+++ WORKING DATA
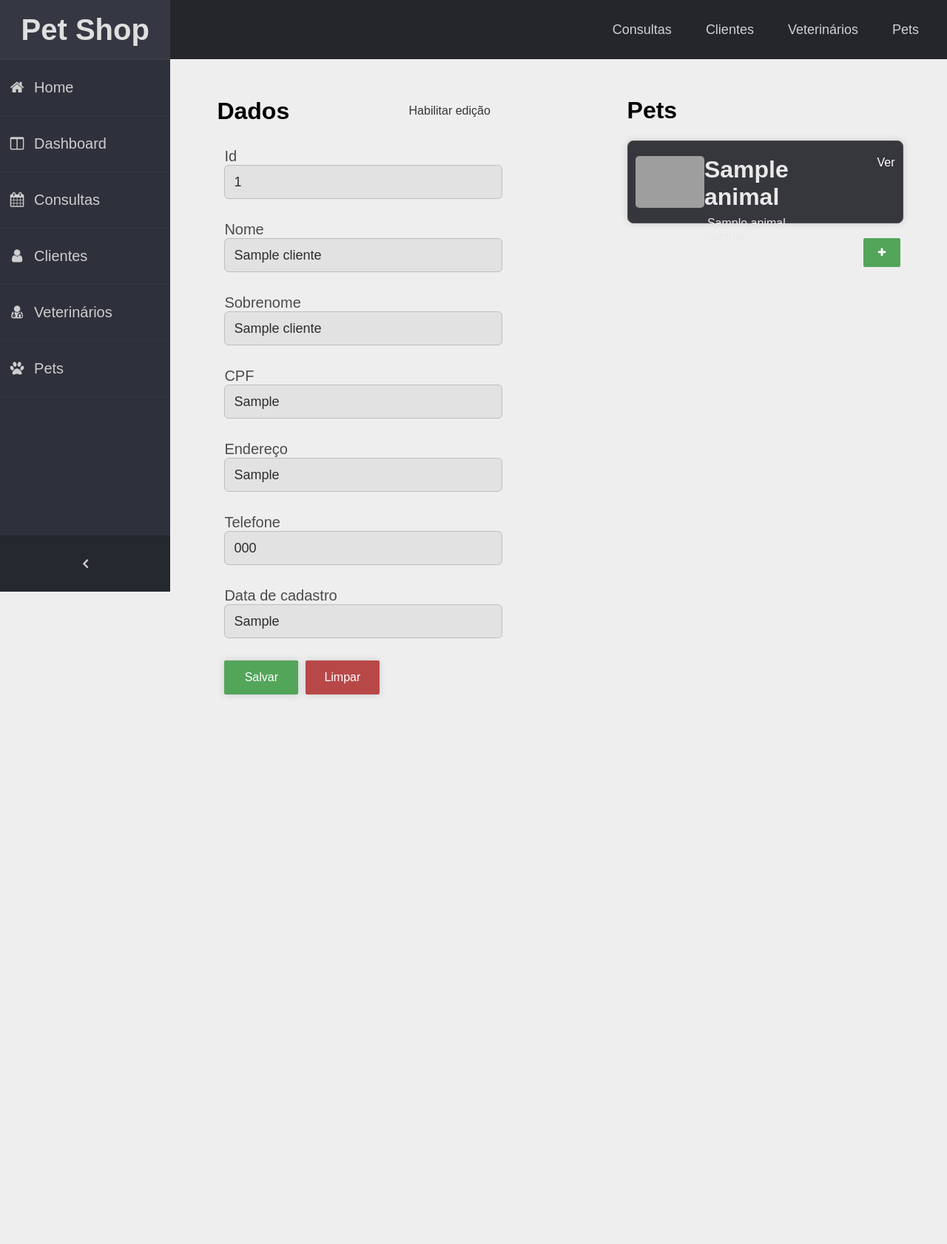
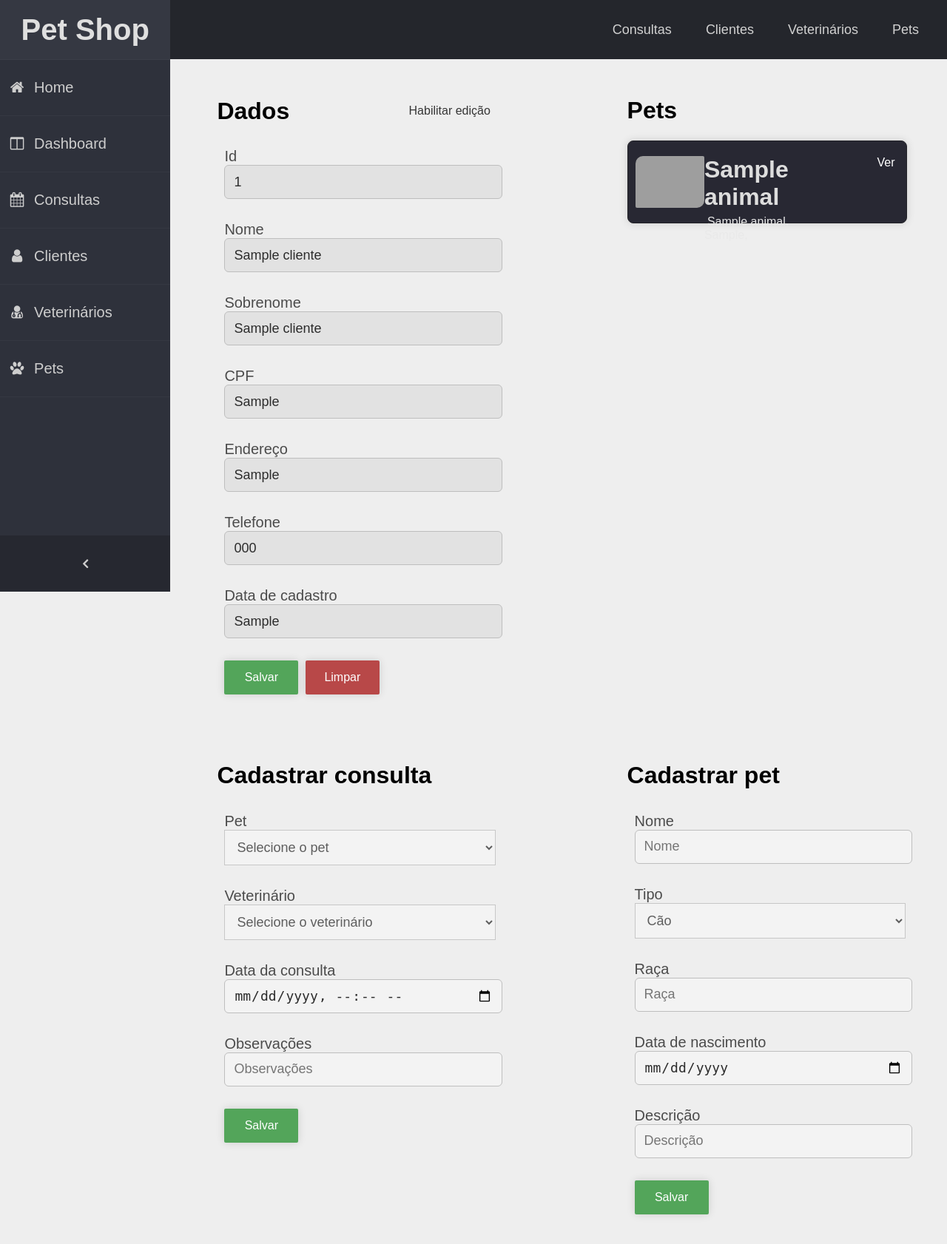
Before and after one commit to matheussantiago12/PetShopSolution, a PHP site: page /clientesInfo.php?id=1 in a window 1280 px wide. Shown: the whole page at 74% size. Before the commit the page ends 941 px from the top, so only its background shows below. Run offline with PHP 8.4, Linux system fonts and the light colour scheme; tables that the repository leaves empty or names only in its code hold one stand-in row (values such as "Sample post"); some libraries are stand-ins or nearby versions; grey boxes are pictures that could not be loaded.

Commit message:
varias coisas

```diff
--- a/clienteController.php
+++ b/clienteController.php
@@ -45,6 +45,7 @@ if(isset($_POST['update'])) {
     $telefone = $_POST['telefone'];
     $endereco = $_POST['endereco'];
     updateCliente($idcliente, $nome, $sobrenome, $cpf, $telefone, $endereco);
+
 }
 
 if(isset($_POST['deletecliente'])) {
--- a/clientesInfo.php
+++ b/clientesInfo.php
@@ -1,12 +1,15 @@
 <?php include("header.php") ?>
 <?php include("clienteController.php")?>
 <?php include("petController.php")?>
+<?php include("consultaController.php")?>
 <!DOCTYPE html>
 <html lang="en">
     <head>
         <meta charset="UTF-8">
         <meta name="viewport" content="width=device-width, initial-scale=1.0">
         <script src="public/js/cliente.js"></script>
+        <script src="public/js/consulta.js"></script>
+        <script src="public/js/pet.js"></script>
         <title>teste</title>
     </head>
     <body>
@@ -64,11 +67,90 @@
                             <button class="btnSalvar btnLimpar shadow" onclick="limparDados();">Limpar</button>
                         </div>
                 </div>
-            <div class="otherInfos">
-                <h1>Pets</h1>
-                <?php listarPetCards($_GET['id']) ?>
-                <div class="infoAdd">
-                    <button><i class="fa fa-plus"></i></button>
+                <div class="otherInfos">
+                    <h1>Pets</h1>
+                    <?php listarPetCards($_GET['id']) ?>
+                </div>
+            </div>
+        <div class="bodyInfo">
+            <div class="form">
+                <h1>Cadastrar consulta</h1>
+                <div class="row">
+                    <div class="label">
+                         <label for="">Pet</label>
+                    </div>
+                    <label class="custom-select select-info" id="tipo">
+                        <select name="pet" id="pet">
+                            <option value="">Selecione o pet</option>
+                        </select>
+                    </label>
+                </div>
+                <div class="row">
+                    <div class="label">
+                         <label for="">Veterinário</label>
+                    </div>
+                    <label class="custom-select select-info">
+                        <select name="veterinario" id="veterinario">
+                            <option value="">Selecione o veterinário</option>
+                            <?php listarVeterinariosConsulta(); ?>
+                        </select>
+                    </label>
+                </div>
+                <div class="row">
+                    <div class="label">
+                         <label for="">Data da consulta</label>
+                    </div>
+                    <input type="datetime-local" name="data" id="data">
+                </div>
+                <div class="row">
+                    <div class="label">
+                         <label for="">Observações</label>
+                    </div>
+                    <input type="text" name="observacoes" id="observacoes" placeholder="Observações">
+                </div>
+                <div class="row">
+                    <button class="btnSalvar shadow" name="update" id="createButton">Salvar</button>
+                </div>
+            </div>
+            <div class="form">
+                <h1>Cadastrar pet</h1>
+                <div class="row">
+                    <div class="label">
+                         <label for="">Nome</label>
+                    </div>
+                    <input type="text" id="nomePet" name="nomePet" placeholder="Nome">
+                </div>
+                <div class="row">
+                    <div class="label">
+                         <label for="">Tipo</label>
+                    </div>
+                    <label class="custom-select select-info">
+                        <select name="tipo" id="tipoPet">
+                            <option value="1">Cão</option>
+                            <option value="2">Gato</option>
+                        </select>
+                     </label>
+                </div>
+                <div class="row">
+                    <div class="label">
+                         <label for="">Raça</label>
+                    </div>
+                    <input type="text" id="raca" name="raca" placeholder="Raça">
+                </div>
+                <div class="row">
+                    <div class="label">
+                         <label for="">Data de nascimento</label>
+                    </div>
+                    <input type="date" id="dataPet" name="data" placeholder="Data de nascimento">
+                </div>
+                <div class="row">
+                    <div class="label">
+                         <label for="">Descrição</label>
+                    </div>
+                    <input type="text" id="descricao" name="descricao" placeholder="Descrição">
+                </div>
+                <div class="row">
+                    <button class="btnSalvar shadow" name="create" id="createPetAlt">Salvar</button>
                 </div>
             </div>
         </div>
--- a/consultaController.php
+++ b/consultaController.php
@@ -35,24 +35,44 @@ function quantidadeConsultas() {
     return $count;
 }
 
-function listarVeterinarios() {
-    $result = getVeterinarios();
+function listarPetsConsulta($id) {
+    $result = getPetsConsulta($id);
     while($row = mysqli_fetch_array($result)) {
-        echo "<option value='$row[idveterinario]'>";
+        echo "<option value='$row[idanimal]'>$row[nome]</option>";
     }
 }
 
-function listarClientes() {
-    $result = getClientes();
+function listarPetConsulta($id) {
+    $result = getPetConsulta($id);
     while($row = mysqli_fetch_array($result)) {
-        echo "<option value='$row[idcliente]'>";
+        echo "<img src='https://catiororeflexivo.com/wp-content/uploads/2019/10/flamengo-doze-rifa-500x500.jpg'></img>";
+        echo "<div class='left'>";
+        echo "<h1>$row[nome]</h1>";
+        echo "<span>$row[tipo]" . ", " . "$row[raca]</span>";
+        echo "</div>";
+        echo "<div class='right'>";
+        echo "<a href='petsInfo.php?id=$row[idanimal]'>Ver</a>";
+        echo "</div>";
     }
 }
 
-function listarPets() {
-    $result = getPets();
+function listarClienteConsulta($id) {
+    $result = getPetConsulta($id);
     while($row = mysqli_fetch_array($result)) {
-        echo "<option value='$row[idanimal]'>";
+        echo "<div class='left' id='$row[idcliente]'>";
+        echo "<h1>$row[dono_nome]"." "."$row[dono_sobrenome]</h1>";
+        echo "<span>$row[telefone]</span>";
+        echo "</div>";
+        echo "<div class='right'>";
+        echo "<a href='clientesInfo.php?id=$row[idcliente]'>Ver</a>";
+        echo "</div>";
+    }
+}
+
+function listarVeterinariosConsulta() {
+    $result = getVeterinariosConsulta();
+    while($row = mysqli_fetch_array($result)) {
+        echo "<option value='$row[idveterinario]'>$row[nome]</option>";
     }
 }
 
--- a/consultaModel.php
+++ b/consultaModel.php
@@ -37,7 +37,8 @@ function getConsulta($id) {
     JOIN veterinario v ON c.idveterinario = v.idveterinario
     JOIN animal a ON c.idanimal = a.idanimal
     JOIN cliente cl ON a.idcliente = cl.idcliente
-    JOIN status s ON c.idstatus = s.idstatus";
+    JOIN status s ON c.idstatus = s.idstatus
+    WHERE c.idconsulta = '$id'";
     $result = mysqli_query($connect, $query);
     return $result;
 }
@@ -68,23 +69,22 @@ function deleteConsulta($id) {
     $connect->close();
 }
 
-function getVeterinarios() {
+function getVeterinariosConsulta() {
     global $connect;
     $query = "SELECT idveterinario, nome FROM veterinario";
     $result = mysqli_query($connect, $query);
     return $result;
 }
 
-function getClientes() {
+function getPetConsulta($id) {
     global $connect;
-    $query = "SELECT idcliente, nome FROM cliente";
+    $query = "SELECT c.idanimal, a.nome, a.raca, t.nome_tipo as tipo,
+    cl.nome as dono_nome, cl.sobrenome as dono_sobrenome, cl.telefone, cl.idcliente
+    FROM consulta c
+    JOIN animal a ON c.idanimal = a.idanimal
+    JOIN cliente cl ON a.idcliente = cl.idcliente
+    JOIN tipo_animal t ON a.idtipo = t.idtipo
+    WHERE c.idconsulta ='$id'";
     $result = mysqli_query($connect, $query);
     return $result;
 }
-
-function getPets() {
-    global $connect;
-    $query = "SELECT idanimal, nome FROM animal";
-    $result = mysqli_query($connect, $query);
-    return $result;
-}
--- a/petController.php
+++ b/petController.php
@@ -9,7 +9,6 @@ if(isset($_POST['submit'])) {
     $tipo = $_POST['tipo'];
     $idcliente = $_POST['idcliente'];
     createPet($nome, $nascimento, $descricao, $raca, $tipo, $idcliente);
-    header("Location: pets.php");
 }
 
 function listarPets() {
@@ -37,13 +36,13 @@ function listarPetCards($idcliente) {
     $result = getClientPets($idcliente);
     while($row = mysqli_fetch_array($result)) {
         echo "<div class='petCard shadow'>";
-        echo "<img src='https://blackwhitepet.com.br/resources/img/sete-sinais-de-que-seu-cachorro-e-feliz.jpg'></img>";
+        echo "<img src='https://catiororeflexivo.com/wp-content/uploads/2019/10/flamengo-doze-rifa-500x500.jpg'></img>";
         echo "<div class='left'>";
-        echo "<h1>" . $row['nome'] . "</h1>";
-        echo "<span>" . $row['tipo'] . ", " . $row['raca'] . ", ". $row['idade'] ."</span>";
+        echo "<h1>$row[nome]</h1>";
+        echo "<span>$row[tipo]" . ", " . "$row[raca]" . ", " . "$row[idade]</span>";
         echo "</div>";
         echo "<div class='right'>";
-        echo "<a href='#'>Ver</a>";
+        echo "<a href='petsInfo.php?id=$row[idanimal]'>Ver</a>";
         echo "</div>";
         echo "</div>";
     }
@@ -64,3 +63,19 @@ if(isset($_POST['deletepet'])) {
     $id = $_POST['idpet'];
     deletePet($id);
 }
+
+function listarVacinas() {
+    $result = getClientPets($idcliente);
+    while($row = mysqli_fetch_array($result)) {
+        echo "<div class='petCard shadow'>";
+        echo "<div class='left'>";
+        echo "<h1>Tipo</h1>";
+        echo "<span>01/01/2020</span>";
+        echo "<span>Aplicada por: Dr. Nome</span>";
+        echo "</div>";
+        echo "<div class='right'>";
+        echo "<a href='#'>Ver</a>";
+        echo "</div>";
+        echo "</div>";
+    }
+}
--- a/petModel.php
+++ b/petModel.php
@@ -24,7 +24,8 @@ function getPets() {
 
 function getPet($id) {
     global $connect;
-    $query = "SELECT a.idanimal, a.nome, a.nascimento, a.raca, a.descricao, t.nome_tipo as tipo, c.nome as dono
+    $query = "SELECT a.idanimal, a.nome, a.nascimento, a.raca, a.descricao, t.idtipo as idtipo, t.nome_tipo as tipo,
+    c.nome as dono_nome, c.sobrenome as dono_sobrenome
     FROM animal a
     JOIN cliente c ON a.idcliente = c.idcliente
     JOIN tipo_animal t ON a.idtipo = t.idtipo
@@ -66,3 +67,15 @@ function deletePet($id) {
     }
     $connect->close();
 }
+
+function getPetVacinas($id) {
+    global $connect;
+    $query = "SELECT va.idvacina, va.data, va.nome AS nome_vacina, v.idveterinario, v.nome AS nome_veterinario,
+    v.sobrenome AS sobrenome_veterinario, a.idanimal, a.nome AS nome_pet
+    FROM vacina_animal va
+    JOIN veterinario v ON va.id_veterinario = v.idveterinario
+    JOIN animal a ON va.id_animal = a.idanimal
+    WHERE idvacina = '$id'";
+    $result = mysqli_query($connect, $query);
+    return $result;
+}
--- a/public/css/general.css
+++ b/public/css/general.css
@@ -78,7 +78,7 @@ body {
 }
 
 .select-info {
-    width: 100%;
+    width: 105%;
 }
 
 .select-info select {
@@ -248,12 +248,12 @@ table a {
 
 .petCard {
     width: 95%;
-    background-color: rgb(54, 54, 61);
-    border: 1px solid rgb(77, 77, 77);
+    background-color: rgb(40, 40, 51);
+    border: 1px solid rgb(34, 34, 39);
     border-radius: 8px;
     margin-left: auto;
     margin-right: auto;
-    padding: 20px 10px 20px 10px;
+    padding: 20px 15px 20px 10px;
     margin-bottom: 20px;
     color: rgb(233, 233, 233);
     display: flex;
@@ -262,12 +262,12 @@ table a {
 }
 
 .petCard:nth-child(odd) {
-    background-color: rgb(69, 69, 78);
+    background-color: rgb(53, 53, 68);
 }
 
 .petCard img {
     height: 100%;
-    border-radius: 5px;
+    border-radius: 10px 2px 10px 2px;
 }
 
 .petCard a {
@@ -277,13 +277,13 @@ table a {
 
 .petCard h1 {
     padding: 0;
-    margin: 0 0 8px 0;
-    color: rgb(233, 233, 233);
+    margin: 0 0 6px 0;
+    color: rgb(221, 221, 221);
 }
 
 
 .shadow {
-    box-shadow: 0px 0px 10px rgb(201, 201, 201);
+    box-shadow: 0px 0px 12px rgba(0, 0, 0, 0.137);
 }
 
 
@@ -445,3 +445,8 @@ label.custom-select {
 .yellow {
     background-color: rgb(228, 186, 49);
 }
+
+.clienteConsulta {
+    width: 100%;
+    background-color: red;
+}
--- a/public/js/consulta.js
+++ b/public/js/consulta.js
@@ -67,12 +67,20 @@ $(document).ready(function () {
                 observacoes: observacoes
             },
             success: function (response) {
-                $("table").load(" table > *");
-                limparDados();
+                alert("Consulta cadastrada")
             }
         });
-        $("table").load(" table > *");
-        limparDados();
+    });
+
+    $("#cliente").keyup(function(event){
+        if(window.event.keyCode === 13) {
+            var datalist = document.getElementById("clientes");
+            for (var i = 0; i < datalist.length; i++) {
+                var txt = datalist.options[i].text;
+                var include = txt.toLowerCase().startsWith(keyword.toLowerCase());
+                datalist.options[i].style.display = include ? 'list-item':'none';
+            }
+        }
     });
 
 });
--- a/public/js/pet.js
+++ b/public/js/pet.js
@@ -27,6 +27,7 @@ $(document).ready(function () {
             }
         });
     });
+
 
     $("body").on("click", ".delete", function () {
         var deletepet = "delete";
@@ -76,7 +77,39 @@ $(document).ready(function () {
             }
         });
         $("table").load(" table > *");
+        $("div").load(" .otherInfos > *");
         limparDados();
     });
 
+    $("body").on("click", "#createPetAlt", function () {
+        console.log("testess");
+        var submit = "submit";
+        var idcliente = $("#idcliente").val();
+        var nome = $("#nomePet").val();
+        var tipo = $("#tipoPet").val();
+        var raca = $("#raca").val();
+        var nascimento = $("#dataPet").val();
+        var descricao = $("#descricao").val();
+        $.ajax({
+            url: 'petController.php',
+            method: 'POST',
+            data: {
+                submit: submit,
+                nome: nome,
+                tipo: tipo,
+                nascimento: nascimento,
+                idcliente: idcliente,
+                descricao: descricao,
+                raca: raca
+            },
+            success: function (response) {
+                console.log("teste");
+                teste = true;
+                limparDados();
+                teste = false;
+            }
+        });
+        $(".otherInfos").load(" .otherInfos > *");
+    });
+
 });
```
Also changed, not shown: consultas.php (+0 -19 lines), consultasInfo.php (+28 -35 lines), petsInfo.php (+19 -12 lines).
++++++
Once you have found every line above holding the word "color", copy those lines.

-    background-color: rgb(54, 54, 61);
+    background-color: rgb(40, 40, 51);
     color: rgb(233, 233, 233);
-    background-color: rgb(69, 69, 78);
+    background-color: rgb(53, 53, 68);
-    color: rgb(233, 233, 233);
+    color: rgb(221, 221, 221);
     background-color: rgb(228, 186, 49);
+    background-color: red;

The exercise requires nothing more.